For Baselworld 2018, Rolex’s baby brother Tudor released a couple of hit models in the extremely popular Black Bay collection that more or less overshadowed even the introduction of a totally new line. We have already reviewed both the Black Bay Fifty-Eight here and the Black Bay GMT here, but today we are finally getting around to the new Tudor 1926 watch collection. Most notable about the new Tudor 1926 is that, at under $2,000 at least for the steel models, it represents a new entry point for the brand.
The “1926” part of the name, I suppose, is the place to start as it relates to the brand name itself. This is the year that Rolex founder Hans Wilsdorf registered the Tudor name (“The Tudor”) — the germination of the brand as opposed to the actual creation of the the Montres Tudor SA company which came 20 years later in 1946. Despite its name, Tudor does not claim that the 1926 watch is the resurrection of any historical model or even that the design specifically references the 1920s, and it doesn’t look particularly retro (though the two-tone versions surely push it in that direction), in my opinion. Rather, sporty elements like its Arabic numerals, textured dial, steel bracelet, and respectable water-resistance mixed with an overall simple and traditional design suggest modern versatility to me.
The new collection comes in an array of options. First, there are nine possible variants in each case size of 41mm, 39mm, 36mm, or 28mm case widths — that’s 36 total models and almost enough to make choosing one feel like the process of customizing it (as many “customizable” watches are exercises in selecting and combining various elements anyway). The two possible case finishes are all-steel or a two-tone steel and rose gold, and our hands-on pictures are of one in each finishing, both in 41mm. With a solid caseback and screw-down crown, all models are water-resistant to 100m.
As a number of brands do, Tudor has collections with in-house movements alongside more affordable lines with sourced movements, both aiming for (and arguably achieving) relative value within their segments. The Tudor 1926 is the latter. Powering the Tudor 1926 is the common ETA 2824 automatic movement, except for the 28mm models which use the ETA 2671 that shares the 2824’s familiar specs with automatic winding, a 4Hz operating frequency, and around 38 hours of power reserve. Similar ground was covered by the Tudor Style that we reviewed here in terms of positioning as a dressy but versatile and relatively affordable daily watch with a sourced movement, and the Tudor 1926 almost seems like it could have been a subfamily of it.
The traditional dial design of the Tudor 1926 with its even-numbered hour markers in Arabic numerals reminds me slightly of this Frederique Constant Runabout or perhaps an Oris Big Crown Pointer Date (a variation of which I am wearing as I write this), particularly in the two-tone.

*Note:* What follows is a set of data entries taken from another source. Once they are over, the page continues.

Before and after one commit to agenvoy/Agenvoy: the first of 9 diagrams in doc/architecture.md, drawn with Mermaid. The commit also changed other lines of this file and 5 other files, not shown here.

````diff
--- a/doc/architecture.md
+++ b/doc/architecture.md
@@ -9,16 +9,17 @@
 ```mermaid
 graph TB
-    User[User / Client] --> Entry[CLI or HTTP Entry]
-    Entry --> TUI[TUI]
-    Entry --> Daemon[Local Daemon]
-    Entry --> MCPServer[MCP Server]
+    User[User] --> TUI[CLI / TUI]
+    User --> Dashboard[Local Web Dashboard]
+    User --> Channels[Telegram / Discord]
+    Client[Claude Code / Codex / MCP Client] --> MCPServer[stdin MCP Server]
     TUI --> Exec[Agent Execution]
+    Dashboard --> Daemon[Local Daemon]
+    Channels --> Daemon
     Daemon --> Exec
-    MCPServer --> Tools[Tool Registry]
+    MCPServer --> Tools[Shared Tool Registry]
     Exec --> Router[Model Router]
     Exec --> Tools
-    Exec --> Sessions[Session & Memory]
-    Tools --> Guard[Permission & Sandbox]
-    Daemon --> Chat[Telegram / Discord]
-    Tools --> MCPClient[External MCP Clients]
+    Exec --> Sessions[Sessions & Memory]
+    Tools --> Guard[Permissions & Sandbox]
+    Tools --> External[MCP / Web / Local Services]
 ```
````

The odd-numbered hour markers are faceted and arrow-shaped or available diamond-set. The steel, rose gold, or blued hour markers are applied atop a black or white embossed dial with a “waffle” pattern in the center. The dial is further slightly domed, though it might be hard to tell in the pictures. Some of the pictures do illustrate the legibility problem I have harped about many times before of shiny hands on dark dials, but the dial texture here at least helps.

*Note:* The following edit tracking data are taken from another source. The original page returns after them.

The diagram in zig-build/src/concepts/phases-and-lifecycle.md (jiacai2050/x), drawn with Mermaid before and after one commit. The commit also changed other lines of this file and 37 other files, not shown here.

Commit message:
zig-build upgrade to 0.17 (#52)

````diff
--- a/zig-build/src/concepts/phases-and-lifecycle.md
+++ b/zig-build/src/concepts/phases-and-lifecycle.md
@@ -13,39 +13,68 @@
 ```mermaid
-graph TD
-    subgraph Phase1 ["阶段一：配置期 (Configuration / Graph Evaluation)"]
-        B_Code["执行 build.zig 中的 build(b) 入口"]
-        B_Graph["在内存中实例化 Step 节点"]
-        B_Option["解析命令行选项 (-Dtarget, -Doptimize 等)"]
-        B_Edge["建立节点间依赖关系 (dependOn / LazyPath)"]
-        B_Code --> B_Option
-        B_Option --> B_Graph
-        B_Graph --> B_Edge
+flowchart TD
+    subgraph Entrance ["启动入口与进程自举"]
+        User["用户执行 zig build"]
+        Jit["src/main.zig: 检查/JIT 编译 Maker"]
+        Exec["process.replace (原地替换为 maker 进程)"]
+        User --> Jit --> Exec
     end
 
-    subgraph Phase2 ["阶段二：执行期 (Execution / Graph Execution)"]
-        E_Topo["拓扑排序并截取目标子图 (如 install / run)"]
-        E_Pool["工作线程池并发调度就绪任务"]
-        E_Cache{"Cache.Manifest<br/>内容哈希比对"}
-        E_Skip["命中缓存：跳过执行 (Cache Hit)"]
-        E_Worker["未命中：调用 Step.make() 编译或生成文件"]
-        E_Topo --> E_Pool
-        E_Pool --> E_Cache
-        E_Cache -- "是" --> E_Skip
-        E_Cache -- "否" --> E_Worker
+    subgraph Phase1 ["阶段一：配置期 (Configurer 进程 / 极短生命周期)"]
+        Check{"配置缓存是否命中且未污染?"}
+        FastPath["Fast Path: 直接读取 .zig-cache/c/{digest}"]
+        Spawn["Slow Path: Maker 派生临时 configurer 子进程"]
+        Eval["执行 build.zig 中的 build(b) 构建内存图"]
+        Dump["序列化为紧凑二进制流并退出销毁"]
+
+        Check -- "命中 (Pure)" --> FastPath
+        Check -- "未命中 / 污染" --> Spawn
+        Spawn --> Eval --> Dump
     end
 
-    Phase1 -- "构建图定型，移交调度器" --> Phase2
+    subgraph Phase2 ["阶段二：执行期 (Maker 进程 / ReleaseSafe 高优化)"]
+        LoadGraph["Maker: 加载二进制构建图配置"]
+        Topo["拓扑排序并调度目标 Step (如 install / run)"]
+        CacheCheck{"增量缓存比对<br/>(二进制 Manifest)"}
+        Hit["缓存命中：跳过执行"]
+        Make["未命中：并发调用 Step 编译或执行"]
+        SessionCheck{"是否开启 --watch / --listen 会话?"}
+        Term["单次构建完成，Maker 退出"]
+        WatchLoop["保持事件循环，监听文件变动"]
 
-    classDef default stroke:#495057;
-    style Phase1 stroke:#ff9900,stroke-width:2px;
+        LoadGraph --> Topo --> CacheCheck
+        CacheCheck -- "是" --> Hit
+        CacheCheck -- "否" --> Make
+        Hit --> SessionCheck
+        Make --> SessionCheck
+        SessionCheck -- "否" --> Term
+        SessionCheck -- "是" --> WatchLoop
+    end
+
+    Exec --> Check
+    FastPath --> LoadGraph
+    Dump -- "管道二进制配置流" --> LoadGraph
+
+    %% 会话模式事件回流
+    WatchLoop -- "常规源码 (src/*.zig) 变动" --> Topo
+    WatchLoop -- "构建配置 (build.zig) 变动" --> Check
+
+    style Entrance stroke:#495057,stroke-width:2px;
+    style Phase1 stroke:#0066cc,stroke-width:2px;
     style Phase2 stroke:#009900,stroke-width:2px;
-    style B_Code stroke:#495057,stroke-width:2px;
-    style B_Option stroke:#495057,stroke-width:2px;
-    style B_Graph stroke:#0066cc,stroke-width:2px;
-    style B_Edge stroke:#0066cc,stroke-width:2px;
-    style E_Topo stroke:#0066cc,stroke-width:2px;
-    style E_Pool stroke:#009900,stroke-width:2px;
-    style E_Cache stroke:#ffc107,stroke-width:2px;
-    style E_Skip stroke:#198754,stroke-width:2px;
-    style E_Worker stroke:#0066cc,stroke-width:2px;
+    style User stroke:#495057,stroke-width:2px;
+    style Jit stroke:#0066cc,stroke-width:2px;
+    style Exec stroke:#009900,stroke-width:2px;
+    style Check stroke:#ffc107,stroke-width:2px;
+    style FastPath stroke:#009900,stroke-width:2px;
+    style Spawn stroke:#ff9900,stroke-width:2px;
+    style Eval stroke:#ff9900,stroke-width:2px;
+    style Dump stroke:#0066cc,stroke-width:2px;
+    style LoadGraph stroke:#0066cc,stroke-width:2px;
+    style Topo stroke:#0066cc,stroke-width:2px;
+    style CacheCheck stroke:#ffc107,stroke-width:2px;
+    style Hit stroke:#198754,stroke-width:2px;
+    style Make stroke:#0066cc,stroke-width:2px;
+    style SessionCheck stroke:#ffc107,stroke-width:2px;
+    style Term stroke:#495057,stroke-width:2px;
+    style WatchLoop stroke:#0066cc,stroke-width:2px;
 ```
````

As mentioned, the new Tudor 1926 watches represent the brand’s most affordable offerings. The idea of “buying in” to the Tudor club by getting the brand name on your wrist is kind of ironic because for many people Tudor is a budget way to buy into the Rolex brand — and it is far less expensive, of course, than Rolex’s “cost of entry” with the Oyster Perpetual. The Tudor 1926 will aim to compete with watches in its price segment with the prestige of its name (and its Rolex association) which includes a promise of excellent quality and finishing. The seven-link bracelet with contrasting finishes that accompanies all versions of the watch is excellent and certainly a boost to the Tudor 1926’s overall appeal.
The Tudor 1926 collection ranges from $1,675 for the 28mm in steel (without rose gold hands and markers) to $3,400 for the two-tone 41mm model with six diamond hour markers. The two-tone rose gold versions are generally priced about $1,000 above their steel counterparts. For the exact models shown here, the 41mm in all steel with the white dial and blue hands/indices has a price of $1,850 and the two tone model with black dial is $2,875. tudorwatch.com